Art fairs

India Art Fair opens under new ownership deal

MCH Group took a majority stake in the fair and now plans a digital overhaul


The India Art Fair opens its doors to the public today, 2 February, under a new ownership deal.
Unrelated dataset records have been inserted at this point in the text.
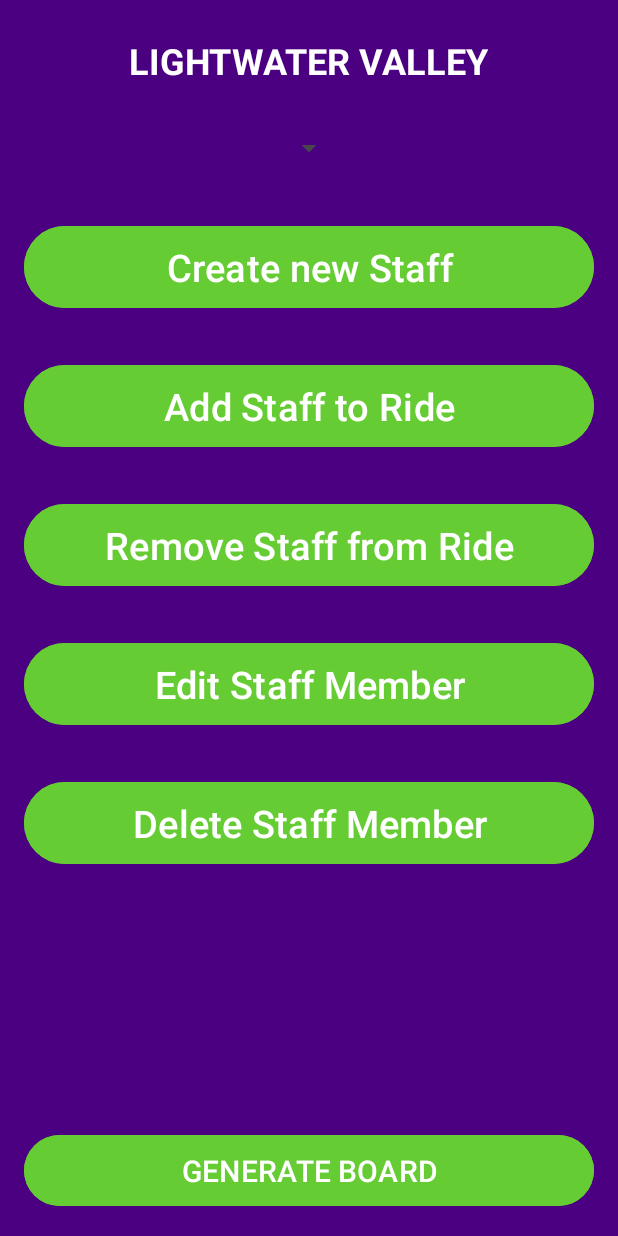
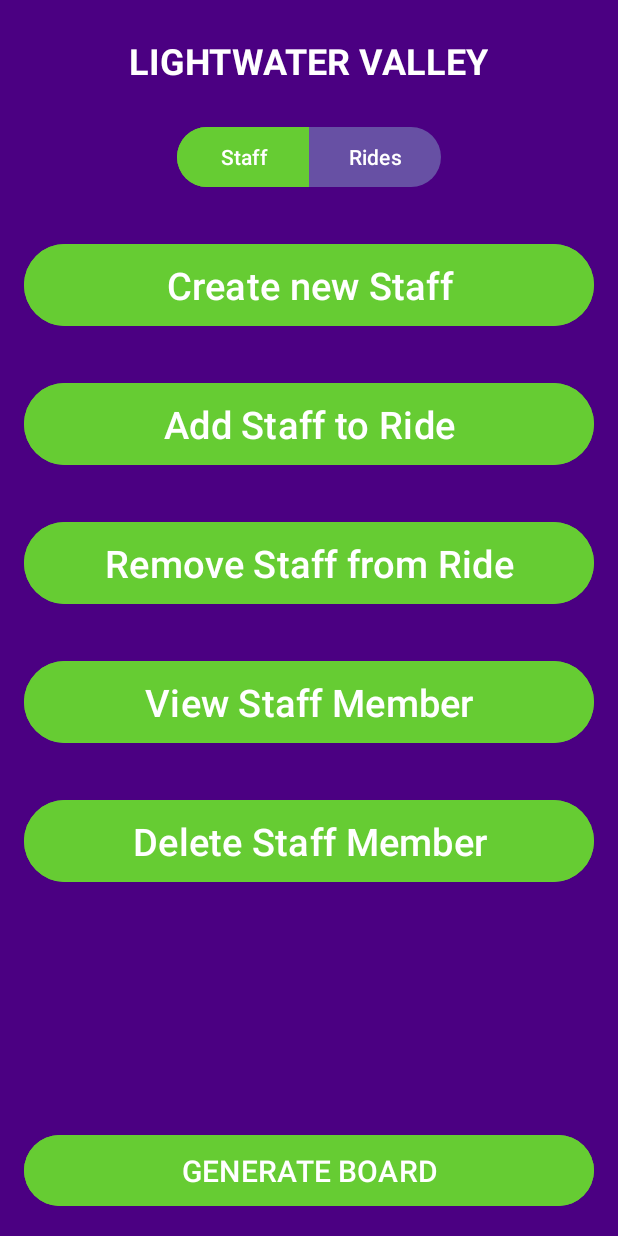
Before and after one commit to BenGrime/FInalProject, an Android app: the screen it shows after launch (MainActivity), on a phone screen of 412 x 824 dp. Run offline under Robolectric (Android 15) with nearby library versions, the phone set to English and light mode, and no system bars.

Commit message:
toggle added which changes views, ride view made

```diff
--- a/app/src/main/java/com/example/timetabler/MainActivity.kt
+++ b/app/src/main/java/com/example/timetabler/MainActivity.kt
@@ -1,13 +1,17 @@
 package com.example.timetabler
 
 import android.app.Dialog
+import android.content.res.ColorStateList
 import android.os.Bundle
 import android.view.View
 import android.view.ViewGroup
 import android.widget.Button
+import android.widget.GridLayout
 import android.widget.Toast
 import androidx.appcompat.app.AppCompatActivity
-import com.google.firebase.Timestamp
+import androidx.core.content.ContextCompat
+import com.google.android.material.button.MaterialButton
+import com.google.android.material.button.MaterialButtonToggleGroup
 
 
 class MainActivity : AppCompatActivity() {
@@ -22,10 +26,44 @@ class MainActivity : AppCompatActivity() {
     private lateinit var removeStaffCancel : Button
     private lateinit var removeStaffConfirm : Button
 
+    private lateinit var staffPage : GridLayout
+    private lateinit var ridesPage : GridLayout
+
+
+
     override fun onCreate(savedInstanceState: Bundle?) {
         super.onCreate(savedInstanceState)
         setContentView(R.layout.activity_main)
 
+        //THIS IS FOR THE TOGGLE
+
+        staffPage = findViewById(R.id.staffPage)
+        ridesPage = findViewById(R.id.ridesPage)
+
+        val toggleGroup = findViewById<MaterialButtonToggleGroup>(R.id.toggleGroup)
+        val staffViewButton = findViewById<MaterialButton>(R.id.staffViewButton)
+        val ridesViewButton = findViewById<MaterialButton>(R.id.ridesViewButton)
+
+        toggleGroup.addOnButtonCheckedListener { _, checkedId, isChecked ->
+            // Check if the Staff button is selected
+            if (checkedId == R.id.staffViewButton && isChecked) {
+                // Change the colors when Staff is selected
+                staffViewButton.setBackgroundTintList(ColorStateList.valueOf(ContextCompat.getColor(this, R.color.customGreen)))
+                ridesViewButton.setBackgroundTintList(ColorStateList.valueOf(ContextCompat.getColor(this, R.color.lightPurple)))
+                staffPage.visibility = View.VISIBLE
+                ridesPage.visibility = View.GONE
+            }
+            // Check if the Rides button is selected
+            else if (checkedId == R.id.ridesViewButton && isChecked) {
+                // Change the colors when Rides is selected
+                ridesViewButton.setBackgroundTintList(ColorStateList.valueOf(ContextCompat.getColor(this, R.color.customGreen)))
+                staffViewButton.setBackgroundTintList(ColorStateList.valueOf(ContextCompat.getColor(this, R.color.lightPurple)))
+                staffPage.visibility = View.GONE
+                ridesPage.visibility = View.VISIBLE
+            }
+        }
+
+        //THIS IS FOR POP UPS AND BUTTON FUNCTIONS
 
         dialog = Dialog(this)
         dialog.window?.setLayout(ViewGroup.LayoutParams.WRAP_CONTENT, ViewGroup.LayoutParams.WRAP_CONTENT)
@@ -73,8 +111,5 @@ class MainActivity : AppCompatActivity() {
             dialog.show()
 
         })
-
-
-
     }
 }
--- a/app/src/main/res/layout/activity_main.xml
+++ b/app/src/main/res/layout/activity_main.xml
@@ -6,7 +6,7 @@
     android:layout_width="match_parent"
     android:layout_height="match_parent"
     android:orientation="vertical"
-    android:background="#4B0082"
+    android:background="@color/purple"
     android:padding="16dp"
     tools:context=".MainActivity">
 
@@ -27,27 +27,46 @@
             android:layout_centerHorizontal="true"
             />
 
-        <!--add settings icon here-->
 
     </RelativeLayout>
 
     <RelativeLayout
         android:layout_width="match_parent"
         android:layout_height="wrap_content"
-        android:layout_marginTop="16dp">
+        android:layout_marginTop="16dp"
+        android:layout_gravity="center_vertical"
+        android:gravity="center">
 
-        <Spinner
-            android:id="@+id/viewSpinner"
+        <!-- add settings icon-->
+
+        <com.google.android.material.button.MaterialButtonToggleGroup
+            android:id="@+id/toggleGroup"
             android:layout_width="wrap_content"
             android:layout_height="wrap_content"
-            android:gravity="center"
-            android:layout_centerHorizontal="true"
-            android:padding="18dp"
-        />
+            app:singleSelection="true"
+            app:selectionRequired="true"
+            android:gravity="center">
+
+
+            <com.google.android.material.button.MaterialButton
+                android:id="@+id/staffViewButton"
+                android:layout_width="0dp"
+                android:layout_height="wrap_content"
+                android:layout_weight="1"
+                android:text="Staff"
+                android:backgroundTint="@color/customGreen"
+            android:textColor="@android:color/white"/>
+
+            <com.google.android.material.button.MaterialButton
+                android:id="@+id/ridesViewButton"
+                android:layout_width="0dp"
+                android:layout_height="wrap_content"
+                android:layout_weight="1"
+                android:text="Rides" />
+
+        </com.google.android.material.button.MaterialButtonToggleGroup>
 
         <!--add notification icon here-->
-
-
 
     </RelativeLayout>
 
@@ -56,7 +75,8 @@
         android:layout_width="match_parent"
         android:layout_height="wrap_content"
         android:orientation="vertical"
-        android:layout_marginTop="30dp">
+        android:layout_marginTop="30dp"
+        android:visibility="visible">
 
 
         <!-- Create Staff Button -->
@@ -103,7 +123,7 @@
             android:layout_width="match_parent"
             android:layout_height="wrap_content"
             android:backgroundTint="#66CC33"
-            android:text="Edit Staff Member"
+            android:text="View Staff Member"
             android:textColor="#FFFFFF"
             android:textSize="25sp"
             android:layout_marginBottom="30dp"
@@ -120,6 +140,53 @@
             android:textSize="25sp"
             android:layout_marginBottom="30dp"
             android:padding="10dp"/>
+
+    </GridLayout>
+
+    <GridLayout
+        android:id="@+id/ridesPage"
+        android:layout_width="match_parent"
+        android:layout_height="wrap_content"
+        android:orientation="vertical"
+        android:layout_marginTop="30dp"
+        android:visibility="gone">
+
+        <Button
+            android:id="@+id/createRideButton"
+            android:layout_width="match_parent"
+            android:layout_height="wrap_content"
+            android:backgroundTint="#66CC33"
+            android:text="Create Ride"
+            android:textColor="#FFFFFF"
+            android:textSize="25sp"
+            android:layout_marginBottom="30dp"
+            android:padding="10dp"
+            />
+
+        <!-- Edit Staff Button -->
+        <Button
+            android:id="@+id/viewRideButton"
+            android:layout_width="match_parent"
+            android:layout_height="wrap_content"
+            android:backgroundTint="#66CC33"
+            android:text="View Ride"
+            android:textColor="#FFFFFF"
+            android:textSize="25sp"
+            android:layout_marginBottom="30dp"
+            android:padding="10dp"/>
+
+        <!-- Delete Staff Button -->
+        <Button
+            android:id="@+id/deleteRideButton"
+            android:layout_width="match_parent"
+            android:layout_height="wrap_content"
+            android:backgroundTint="#66CC33"
+            android:text="Delete Ride"
+            android:textColor="#FFFFFF"
+            android:textSize="25sp"
+            android:layout_marginBottom="30dp"
+            android:padding="10dp"/>
+
 
     </GridLayout>
 
@@ -140,9 +207,5 @@
             android:layout_marginBottom="0dp"
             android:padding="10dp"
             android:layout_alignParentBottom="true"/>
-
-
     </RelativeLayout>
-
-
 </LinearLayout>
--- a/app/src/main/res/values/colors.xml
+++ b/app/src/main/res/values/colors.xml
@@ -8,4 +8,6 @@
     <color name="green"> #008000</color>
     <color name="darkGreen">#06402B</color>
     <color name="darkRed"> #8B0000</color>
+    <color name="purple">#4B0082</color>
+    <color name="lightPurple">#5F28A0</color>
 </resources>
```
As of last September, the Swiss-based MCH Group, which owns the Art Basel franchise, now has a majority stake (60.3%) in the fair. 

One of the first ports of call for MCH in Delhi is an overhaul of the India Art Fair’s website and the development of an app. “There’s infinite opportunity for art fairs to evolve in the digital age,” says Moenen Erbuer, the recently appointed head of design and user experience at MCH. “We will focus on digitally enriching the on-site experience, such as ticketing and VIP passes, but a big part of our effort will also focus on bridging the gap between the physical experience at the fair and the digital catalogue.”

Erbuer is demonstrating a prototype of the digital catalogue at a talk at the fair on 4 February. “It will enable visitors to easily like, share, download and save works of art that you see at a booth at the fair,” he says.

There are no plans, however, to replace the physical fair with a simulated version. “Virtual art fairs have been tried before but the market wasn’t ready. And it still isn’t today,” Erbuer says. “At some point someone might nail it, but the industry still has a long way to go. Meanwhile, our vision and focus is not to replace, but to extend the physical market place with technology.”

MCH is working with the existing management team at the India Art Fair. Neha Kirpal, who founded the event in 2008, remains its founding director and retains 10% ownership (the previous owner Angus Montgomery has 29.7%). 

Marco Fazzone, the managing director of design and regional art fairs at MCH, stresses that the plan is to “support the existing team’s work, and build on the unique regional DNA of the fair.” He adds: “The intention is not to make the regional fairs into one brand or create a global fleet of fairs like Art Basel.”

Until now, the India Art Fair has largely been a local affair, with around four-fifths of its programme comprising local galleries. Last year, under the curatorial direction of the international director Zain Masud, the focus successfully expanded to include South Asia–Nepal, Sri Lanka, Bangladesh and Pakistan.

“We have seen a strong and growing global interest in Indian and South Asian art,” Kirpal says. “Visitors from around the world have been flocking to new international initiatives such as the Kochi Biennale, or the Dhaka Art Summit. It was natural that MCH Group should wish to partner with the India Art Fair on its first regional art fair initiative.”

MCH is yet to announce other fairs it plans to partner with, but Fazzone confirms it is in discussion with SME London, which manages Hong Kong’s Art Central, Sydney Contemporary and Art16 in London; Angus Montgomery; and Art.Fair Cologne, which is moving to Düsseldorf in November.